But two things were happening that would boost the Democrats. Crime rates began a dramatic decline that still continues, and the Democrats began backing tougher federal crime measures.
"The Democrats got tired of letting us beat them with that club," said GOP strategist Ed Rogers, deputy to Bush's 1988 campaign manager, Lee Atwater, an architect of the Horton campaign. "They finally got the message, politically speaking, the tougher the better on crime. There hasn't been much room between their rhetoric and our rhetoric."
In 1996, Republican nominee Robert J. Dole questioned Clinton's commitment to public safety and promised a "real war" on crime. He said liberalism, reflected in federal judicial appointments, was one of the "root causes of the crime explosion."
Clinton fought back fiercely and effectively, pointing out that Dole and then-House Speaker Newt Gingrich opposed the Brady handgun control law and that many Republican politicians favored a repeal of the ban on assault weapons.
The president also touted a crime bill that turned dozens of offenses into federal crimes and boasted about Justice Department subsidies designed to put 100,000 more police officers on the street. He won the endorsement of the national Fraternal Order of Police, a union that counts 293,000 members. The FOP had supported George Bush in 1992.
As the FOP considers its 2000 endorsement, which Executive Director James Pasco expects to be made in early September, Gore and George W. Bush are so far treating crime as a second-tier issue. In a June 29 Gallup poll, 12 percent of respondents identified crime and violence as the most important problem facing the country, down from 20 percent two years ago.

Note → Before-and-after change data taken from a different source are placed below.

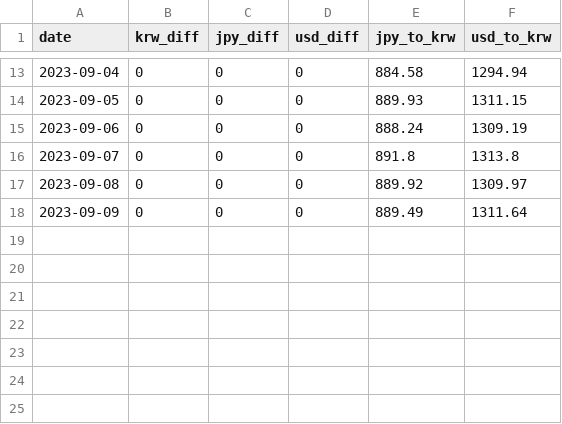
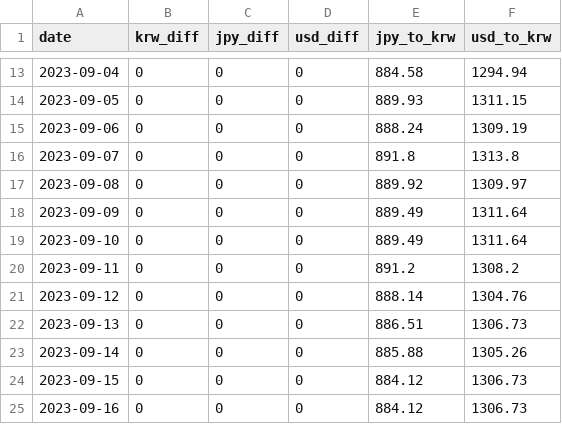
Before and after one commit to Xanthorrhizol/currency-manager, a CSV file: history.csv, drawn as a sheet; only a part is shown, gaps mark what is left out; the diff names each change by its address in the sheet, - before the commit and + after, or states it on an @@ line.

Commit message:
O: update history

```diff
--- a/history.csv
+++ b/history.csv
+row 19: 2023-09-10 | 0 | 0 | 0 | 889.49 | 1311.64
+row 20: 2023-09-11 | 0 | 0 | 0 | 891.2 | 1308.2
+row 21: 2023-09-12 | 0 | 0 | 0 | 888.14 | 1304.76
+row 22: 2023-09-13 | 0 | 0 | 0 | 886.51 | 1306.73
+row 23: 2023-09-14 | 0 | 0 | 0 | 885.88 | 1305.26
+row 24: 2023-09-15 | 0 | 0 | 0 | 884.12 | 1306.73
+row 25: 2023-09-16 | 0 | 0 | 0 | 884.12 | 1306.73
```
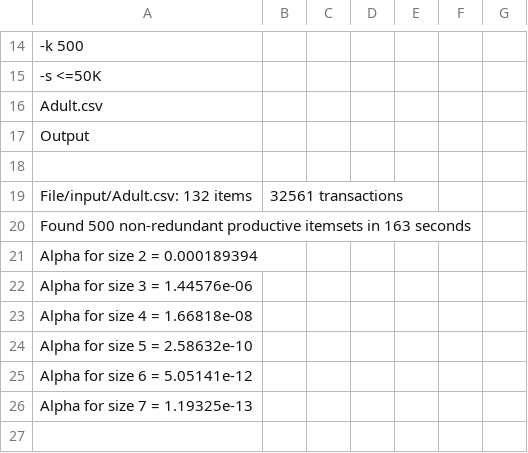
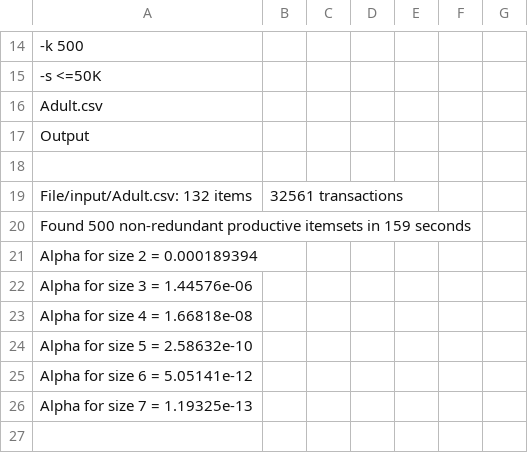
Before and after one commit to situsnow/OpusMiner_SDRD, a CSV file: File/output/Output_Lift.csv, drawn as a sheet; only a part is shown, gaps mark what is left out; the diff names each change by its address in the sheet, - before the commit and + after, or states it on an @@ line.

```diff
--- a/File/output/Output_Lift.csv
+++ b/File/output/Output_Lift.csv
-A20: …itemsets in 163 seconds
+A20: …itemsets in 159 seconds
```
Also changed, not shown: 9 other files.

In important ways, their publicly spoken approaches are similar. Both talk tough and both favor the death penalty, with 143 Texans executed since Bush took office in 1995. Both talk of adult society's need to set a better moral example and pay more attention to children.
Yet when it comes to specifics, the differences often seem modest. Bush wants to eliminate federal support for the 100,000 police officers project. He touts the Texas record of increased criminal convictions and longer prison sentences.

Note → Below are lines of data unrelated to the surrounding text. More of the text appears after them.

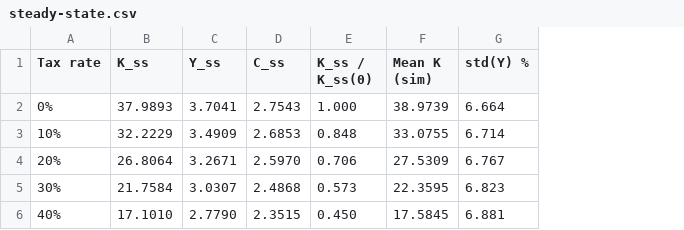
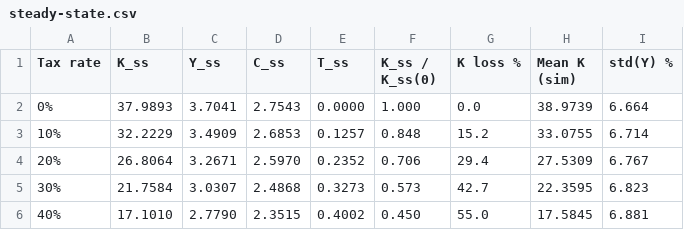
Before and after one commit to rawatpranjal/structural-economics, a CSV file: global-dsge/rbc-capital-tax/tables/steady-state.csv, drawn as a sheet; the diff names each change by its address in the sheet, - before the commit and + after, or states it on an @@ line.

Commit message:
Polish RBC capital tax tutorial

```diff
--- a/global-dsge/rbc-capital-tax/tables/steady-state.csv
+++ b/global-dsge/rbc-capital-tax/tables/steady-state.csv
+column E (T_ss), rows 2-6: 0.0000 | 0.1257 | 0.2352 | 0.3273 | 0.4002
+column G (K loss %), rows 2-6: 0.0 | 15.2 | 29.4 | 42.7 | 55.0
```
Also changed, not shown: 5 other files.
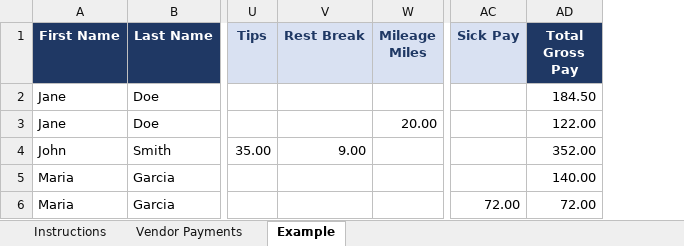
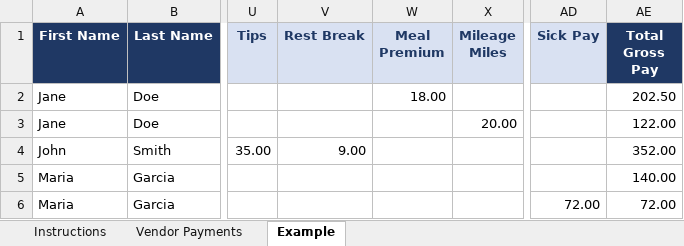
Before and after one commit to sebastiancastao/pds, an Excel workbook: public/templates/payroll-upload-template.xlsx, sheet Example, drawn as a sheet; only a part is shown, gaps mark what is left out; values as stored, in another font and other column widths than the file's, no borders; addresses are those after the commit; the diff names each change by its address in the sheet, - before the commit and + after, or states it on an @@ line.

```diff
--- a/public/templates/payroll-upload-template.xlsx (sheet Example)
+++ b/public/templates/payroll-upload-template.xlsx (sheet Example)
+column W (Meal Premium), row 2: 18.00
-AE2 (Total Gross Pay): 184.50
+AE2 (Total Gross Pay): 202.50
```
Also changed, not shown: sheet Instructions, sheet Vendor Payments, 9 other files.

Gore favors a constitutional amendment to guarantee victims' rights, a pitch he is making in campaign advertisements. He praises the 100,000 police officers program and calls for 50,000 more. He says he wants to be "a law enforcement president."
"It's just one-upmanship about who can be the toughest," contends Stephen Bright, director of the Southern Center for Human Rights. "There's really no debate on crime anymore. You've got to be able to show some difference. I don't think there's any difference."

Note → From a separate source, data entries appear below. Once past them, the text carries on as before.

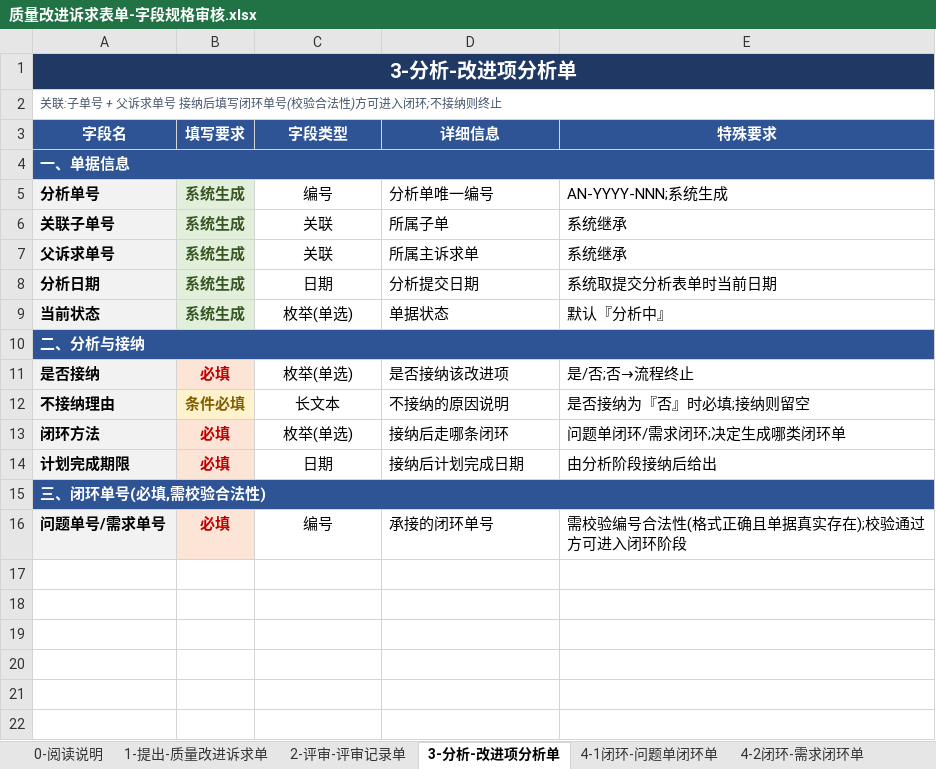
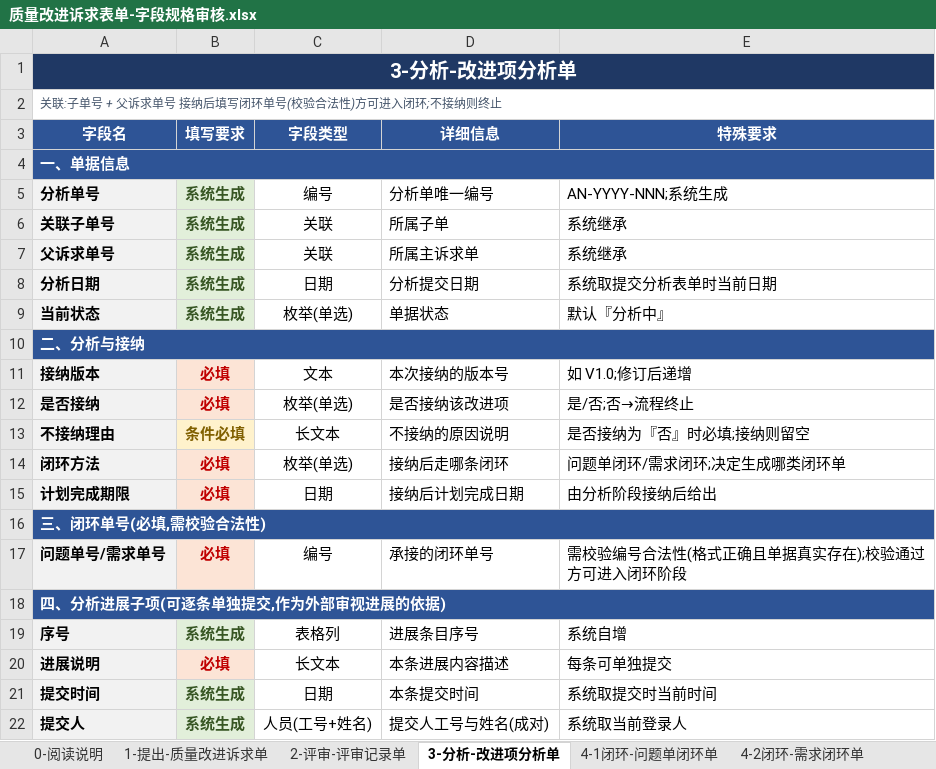
Before and after one commit to Klein4062/gaussop, an Excel workbook: 质量改进诉求表单-字段规格审核.xlsx, sheet 3-分析-改进项分析单, drawn as a sheet; values as stored, in another font and other column widths than the file's, no borders; the diff names each change by its address in the sheet, - before the commit and + after, or states it on an @@ line.

```diff
--- a/质量改进诉求表单-字段规格审核.xlsx (sheet 3-分析-改进项分析单)
+++ b/质量改进诉求表单-字段规格审核.xlsx (sheet 3-分析-改进项分析单)
+row 11: 接纳版本 | 必填 | 文本 | 本次接纳的版本号 | 如 V1.0;修订后递增
+row 18: 四、分析进展子项(可逐条单独提交,作为外部审视进展的依据)
+row 19: 序号 | 系统生成 | 表格列 | 进展条目序号 | 系统自增
+row 20: 进展说明 | 必填 | 长文本 | 本条进展内容描述 | 每条可单独提交
+row 21: 提交时间 | 系统生成 | 日期 | 本条提交时间 | 系统取提交时当前时间
+row 22: 提交人 | 系统生成 | 人员(工号+姓名) | 提交人工号与姓名(成对) | 系统取当前登录人
```
Also changed, not shown: sheet 4-2闭环-需求闭环单, sheet 4-1闭环-问题单闭环单, 质量改进诉求流程表单.xlsx, 3 other files.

In recent times, much of the violence attracting great attention has been committed by children, often on school grounds where young gunslingers enact murderous fantasies. Kids killing kids is a story that grabs attention, as in February in Michigan, where a first-grader shot a classmate after stealing a gun from the drug house where he was staying.
Such crimes are viewed differently from burglaries and many urban slayings because, as Pew's Kohut puts it, "they speak to a larger moral decay." With that in mind, the presidential candidates are preaching moral uplift and increased personal responsibility, aiming to show concern for the troubled as well as fierceness toward the guilty.
Gore, like Clinton before him, points to guns as part of the problem. And that is where a notable difference exists between the two candidates. Bush believes current gun laws are adequate and simply should be better enforced, while Gore favors stricter regulation of gun sales and ownership.
"Clinton has taken the general crime issue away from the Republicans, and he has equated gun crime with crime, which puts the Republicans in a very difficult position. Whenever they mention crime, he says we need to deal with guns," Pasco said.
"I'm not saying the Republicans are at all soft on crime," Pasco said, "but Clinton has found a novel way to make them look that way."